Q: Hi AWC, I just checked the mailbox and Caitlin H. is having a bit of an office tussle with “program” vs “programme”. She wants their modern company to universally use “program” but is meeting resistance from a few people.
A: They want to keep the extra “me” on the end…
A: But as they say in business, there’s no “me” in programme.
Q: I have literally never heard anyone say that. Isn’t it “there’s no I in team”?
A: Okay, sure, that works too. So, Caitlin’s looking for a definitive ruling on this one, yeah?
Q: Yes. Can we help?
A: We’ll do our best. After all, there’s no “me” in worst.
Q: Can you stop doing that please?
A: Sure. First let’s get some context. The word “program” comes from Latin and Greek “programma” – meaning “public notice in writing”. And when it first debuted in English during the 1600s, everyone was spelling it “program”. It wasn’t until the 1800s that the UK started its love affair with French words and switched its spelling to “programme” to match their spelling.
Q: My Uncle Colin started a love affair in France once. He went there to work on his novel, and one day all the pages blew into the eel-filled lake and he and the house maid dived in to collect them.
A: Aren’t you just describing Colin Firth’s character from the film Love Actually?
Q: Oh yes, sorry, you’re right. My Uncle Colin works in a bank. My bad. Carry on.
A: So anyway… the US loved shortening words more than they loved the French, so they retained “program” for everything. Meanwhile, UK used “programme” for everything except when talking about a computer program.
Q: So everyone uses “program” for computers?

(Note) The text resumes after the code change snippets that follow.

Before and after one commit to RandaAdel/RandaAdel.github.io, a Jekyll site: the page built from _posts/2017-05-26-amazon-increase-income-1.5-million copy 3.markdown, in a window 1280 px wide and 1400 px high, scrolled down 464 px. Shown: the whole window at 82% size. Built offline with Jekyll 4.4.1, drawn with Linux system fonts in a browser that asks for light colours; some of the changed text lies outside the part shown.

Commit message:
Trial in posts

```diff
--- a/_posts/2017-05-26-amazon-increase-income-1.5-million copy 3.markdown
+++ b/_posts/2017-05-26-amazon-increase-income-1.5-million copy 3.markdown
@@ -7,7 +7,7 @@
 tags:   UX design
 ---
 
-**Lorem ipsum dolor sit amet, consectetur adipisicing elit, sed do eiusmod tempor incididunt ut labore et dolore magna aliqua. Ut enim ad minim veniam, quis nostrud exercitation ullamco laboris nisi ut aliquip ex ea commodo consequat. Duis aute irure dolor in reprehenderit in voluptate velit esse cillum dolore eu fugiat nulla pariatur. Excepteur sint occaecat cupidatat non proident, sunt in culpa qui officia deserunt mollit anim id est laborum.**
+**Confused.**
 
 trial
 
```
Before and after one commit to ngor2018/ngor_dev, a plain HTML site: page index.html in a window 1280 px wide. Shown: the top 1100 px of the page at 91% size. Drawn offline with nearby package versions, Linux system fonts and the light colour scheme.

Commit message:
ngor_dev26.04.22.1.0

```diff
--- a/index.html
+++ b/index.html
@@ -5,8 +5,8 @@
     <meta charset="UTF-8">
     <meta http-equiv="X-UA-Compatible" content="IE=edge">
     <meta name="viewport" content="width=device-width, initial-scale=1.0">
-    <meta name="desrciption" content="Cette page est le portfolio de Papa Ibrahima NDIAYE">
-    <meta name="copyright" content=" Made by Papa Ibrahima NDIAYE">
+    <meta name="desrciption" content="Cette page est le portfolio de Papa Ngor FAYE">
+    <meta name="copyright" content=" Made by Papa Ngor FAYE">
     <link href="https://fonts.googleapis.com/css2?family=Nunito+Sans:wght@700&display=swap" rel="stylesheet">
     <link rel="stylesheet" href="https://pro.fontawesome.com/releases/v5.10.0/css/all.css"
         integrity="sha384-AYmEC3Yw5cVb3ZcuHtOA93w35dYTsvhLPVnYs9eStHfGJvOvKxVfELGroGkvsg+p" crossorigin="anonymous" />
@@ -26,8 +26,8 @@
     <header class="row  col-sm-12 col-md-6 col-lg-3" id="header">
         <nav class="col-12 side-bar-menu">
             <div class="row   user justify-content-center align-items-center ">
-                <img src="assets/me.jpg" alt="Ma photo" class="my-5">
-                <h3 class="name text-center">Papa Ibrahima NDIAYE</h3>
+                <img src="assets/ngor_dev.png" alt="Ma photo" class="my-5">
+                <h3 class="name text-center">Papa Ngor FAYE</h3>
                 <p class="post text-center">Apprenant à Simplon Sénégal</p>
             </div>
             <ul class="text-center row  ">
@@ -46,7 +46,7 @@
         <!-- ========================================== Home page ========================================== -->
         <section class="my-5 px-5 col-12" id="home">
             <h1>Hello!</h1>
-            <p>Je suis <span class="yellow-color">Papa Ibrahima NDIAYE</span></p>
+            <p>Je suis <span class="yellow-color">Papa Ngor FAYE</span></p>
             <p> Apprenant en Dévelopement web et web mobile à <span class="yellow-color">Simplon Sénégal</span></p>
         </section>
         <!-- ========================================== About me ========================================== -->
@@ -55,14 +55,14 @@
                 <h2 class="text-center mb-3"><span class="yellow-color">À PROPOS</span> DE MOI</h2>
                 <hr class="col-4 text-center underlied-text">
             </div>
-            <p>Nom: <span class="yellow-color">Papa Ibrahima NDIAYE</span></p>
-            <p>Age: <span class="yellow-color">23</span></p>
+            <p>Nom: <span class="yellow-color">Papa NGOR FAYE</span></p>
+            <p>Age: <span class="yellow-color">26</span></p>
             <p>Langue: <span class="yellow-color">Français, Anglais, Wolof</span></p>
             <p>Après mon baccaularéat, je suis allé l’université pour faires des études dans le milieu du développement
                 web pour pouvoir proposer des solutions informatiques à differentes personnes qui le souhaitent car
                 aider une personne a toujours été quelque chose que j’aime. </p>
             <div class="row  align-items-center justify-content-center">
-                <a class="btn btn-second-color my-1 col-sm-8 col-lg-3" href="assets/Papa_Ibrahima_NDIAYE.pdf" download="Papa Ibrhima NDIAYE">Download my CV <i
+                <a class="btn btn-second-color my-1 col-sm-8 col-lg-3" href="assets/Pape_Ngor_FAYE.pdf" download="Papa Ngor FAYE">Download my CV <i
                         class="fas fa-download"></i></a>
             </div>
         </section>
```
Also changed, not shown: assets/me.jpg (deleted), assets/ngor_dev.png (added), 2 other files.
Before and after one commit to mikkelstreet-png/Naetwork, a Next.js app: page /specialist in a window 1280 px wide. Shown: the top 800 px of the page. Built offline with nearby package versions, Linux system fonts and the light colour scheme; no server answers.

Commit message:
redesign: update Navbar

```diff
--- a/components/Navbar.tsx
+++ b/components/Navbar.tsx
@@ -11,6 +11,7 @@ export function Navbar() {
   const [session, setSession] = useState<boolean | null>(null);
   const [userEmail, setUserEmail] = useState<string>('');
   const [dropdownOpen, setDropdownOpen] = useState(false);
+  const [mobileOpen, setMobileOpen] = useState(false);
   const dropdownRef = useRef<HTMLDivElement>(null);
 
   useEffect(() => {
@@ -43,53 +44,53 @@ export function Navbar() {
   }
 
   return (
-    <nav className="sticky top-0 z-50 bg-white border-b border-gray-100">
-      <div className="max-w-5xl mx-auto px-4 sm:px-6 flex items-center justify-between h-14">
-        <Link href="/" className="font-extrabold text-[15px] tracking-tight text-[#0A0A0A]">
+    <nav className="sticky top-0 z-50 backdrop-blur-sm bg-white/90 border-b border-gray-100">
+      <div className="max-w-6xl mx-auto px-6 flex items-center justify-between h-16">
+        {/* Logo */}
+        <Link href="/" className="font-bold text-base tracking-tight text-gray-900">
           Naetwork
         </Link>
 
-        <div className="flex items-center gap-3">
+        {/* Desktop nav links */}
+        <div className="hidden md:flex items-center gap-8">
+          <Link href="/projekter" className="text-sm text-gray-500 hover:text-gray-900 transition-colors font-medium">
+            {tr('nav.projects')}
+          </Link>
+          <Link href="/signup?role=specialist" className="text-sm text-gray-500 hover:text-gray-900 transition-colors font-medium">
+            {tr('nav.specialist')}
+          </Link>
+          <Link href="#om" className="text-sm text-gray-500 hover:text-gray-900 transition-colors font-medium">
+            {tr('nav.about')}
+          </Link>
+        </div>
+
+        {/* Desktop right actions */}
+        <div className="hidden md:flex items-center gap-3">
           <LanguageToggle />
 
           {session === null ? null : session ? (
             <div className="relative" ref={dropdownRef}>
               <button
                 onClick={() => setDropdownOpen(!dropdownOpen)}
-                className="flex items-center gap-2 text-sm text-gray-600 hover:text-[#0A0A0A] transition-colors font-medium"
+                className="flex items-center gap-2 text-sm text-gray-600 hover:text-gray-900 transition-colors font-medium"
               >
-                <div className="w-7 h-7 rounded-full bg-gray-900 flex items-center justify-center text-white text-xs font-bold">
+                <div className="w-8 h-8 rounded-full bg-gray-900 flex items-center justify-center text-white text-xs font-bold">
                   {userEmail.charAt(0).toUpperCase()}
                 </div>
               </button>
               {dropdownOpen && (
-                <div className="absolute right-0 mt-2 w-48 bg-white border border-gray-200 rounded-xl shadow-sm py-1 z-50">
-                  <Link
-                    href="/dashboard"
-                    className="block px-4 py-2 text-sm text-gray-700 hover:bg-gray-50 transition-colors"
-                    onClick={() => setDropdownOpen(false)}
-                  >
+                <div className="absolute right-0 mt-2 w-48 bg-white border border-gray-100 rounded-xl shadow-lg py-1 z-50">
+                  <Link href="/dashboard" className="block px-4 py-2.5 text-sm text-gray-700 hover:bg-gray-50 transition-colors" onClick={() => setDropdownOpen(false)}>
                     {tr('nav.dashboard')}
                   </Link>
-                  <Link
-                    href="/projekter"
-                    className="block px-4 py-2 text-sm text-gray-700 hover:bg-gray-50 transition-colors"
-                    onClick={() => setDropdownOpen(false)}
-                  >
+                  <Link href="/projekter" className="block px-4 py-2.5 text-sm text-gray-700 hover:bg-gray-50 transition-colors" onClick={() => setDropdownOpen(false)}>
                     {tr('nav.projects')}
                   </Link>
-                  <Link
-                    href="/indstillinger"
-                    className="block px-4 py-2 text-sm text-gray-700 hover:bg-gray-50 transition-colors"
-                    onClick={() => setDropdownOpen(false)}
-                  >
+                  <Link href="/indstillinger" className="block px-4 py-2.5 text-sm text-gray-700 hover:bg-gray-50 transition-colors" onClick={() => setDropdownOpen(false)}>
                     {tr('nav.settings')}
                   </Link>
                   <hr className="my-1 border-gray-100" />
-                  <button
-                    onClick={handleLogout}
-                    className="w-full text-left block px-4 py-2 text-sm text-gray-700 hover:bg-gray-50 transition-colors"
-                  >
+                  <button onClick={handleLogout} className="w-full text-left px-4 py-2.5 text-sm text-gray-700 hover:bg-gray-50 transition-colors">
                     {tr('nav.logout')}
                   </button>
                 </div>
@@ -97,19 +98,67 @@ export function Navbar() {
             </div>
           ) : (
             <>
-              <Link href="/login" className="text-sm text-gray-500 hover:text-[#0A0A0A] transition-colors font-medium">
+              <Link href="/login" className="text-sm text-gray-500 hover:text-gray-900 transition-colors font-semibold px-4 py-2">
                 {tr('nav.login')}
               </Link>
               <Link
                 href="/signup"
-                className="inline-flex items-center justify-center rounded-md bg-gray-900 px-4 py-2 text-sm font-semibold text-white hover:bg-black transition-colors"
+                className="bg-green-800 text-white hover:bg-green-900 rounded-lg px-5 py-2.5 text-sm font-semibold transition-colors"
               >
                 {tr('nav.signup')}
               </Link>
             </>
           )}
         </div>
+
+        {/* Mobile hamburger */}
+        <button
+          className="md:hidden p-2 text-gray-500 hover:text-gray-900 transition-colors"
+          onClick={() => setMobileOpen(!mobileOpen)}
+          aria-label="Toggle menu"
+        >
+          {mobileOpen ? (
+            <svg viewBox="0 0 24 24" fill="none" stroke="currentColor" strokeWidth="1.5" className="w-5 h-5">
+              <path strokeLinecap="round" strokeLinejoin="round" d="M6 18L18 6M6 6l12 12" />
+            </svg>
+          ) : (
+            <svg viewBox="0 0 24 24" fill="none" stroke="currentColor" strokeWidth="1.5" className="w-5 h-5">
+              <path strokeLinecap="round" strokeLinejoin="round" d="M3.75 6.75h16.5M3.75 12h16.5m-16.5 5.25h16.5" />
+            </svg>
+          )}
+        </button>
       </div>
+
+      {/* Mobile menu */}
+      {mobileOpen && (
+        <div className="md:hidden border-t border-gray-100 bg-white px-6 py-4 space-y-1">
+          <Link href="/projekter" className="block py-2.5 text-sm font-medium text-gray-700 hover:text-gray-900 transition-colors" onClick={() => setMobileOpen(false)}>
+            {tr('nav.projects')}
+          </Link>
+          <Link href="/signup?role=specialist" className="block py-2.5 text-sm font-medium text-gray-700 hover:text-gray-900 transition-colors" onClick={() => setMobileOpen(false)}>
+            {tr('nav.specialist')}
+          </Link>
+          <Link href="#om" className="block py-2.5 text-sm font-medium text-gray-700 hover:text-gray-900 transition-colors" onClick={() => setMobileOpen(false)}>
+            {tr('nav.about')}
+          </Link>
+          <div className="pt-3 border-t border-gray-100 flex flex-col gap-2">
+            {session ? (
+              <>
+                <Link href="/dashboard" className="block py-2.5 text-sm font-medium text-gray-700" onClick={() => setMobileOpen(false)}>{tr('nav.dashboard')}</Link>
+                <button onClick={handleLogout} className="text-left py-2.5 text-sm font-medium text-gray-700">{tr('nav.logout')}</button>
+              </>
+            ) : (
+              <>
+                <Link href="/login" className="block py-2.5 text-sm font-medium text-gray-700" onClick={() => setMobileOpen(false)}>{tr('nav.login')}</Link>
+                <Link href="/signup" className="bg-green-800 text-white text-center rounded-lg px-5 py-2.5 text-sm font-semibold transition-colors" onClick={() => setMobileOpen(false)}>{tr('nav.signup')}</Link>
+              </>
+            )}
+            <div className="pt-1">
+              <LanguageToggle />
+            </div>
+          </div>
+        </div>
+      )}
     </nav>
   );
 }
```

A: Yes. The noun or the verb “to program something”…
Q: Okay, so does Australia follow the UK rule then?
A: Well, New Zealand does – over there it’s the same programme/program distinction as the British. But just like the flightless kiwi, it hasn’t really taken off anywhere else. Other English-speaking countries outside UK opt to follow the Americans.
Q: Including Australia?
A: Including Australia. The official modern usage style for Australia is to use “program” for everything. From your favourite TV show to a list of events, theatre playbill or computer application. All “program” – easy!
Q: This all seems too easy. I sense a trap.
A: Well, not a trap as such, but a caveat.
Q: Let the buyer of programs beware?
A: Indeed. Because despite going all-American, many Australians are still very much Queen-and-country and prefer to use “programme” to distinguish the non-computer things, especially when referring to a physical document.
Q: It sounds like a few of these people work with Caitlin.
A: That’s right. Former prime minister Tony Abbott was also a big fan of the longer spelling – much to the consternation of those who had to keep altering the government documents.
Q: But the official ruling?
A: There may be a “me” in “prime minister” but there are none in “evolving English language”. Spelling everything as “program” in Australia is definitely here to stay.
Q: Good to know.
A: But remember, while the official Australian English rule is to use “program” for all senses of the word, you may still meet some opposition along the way.
Q: But a modern company should definitely adopt the rule of the day.
A: Exactly – it’s time to get with the program!
If you have a grammar gripe or punctuation puzzle that you’d like our Q&A to explore, email it to us today!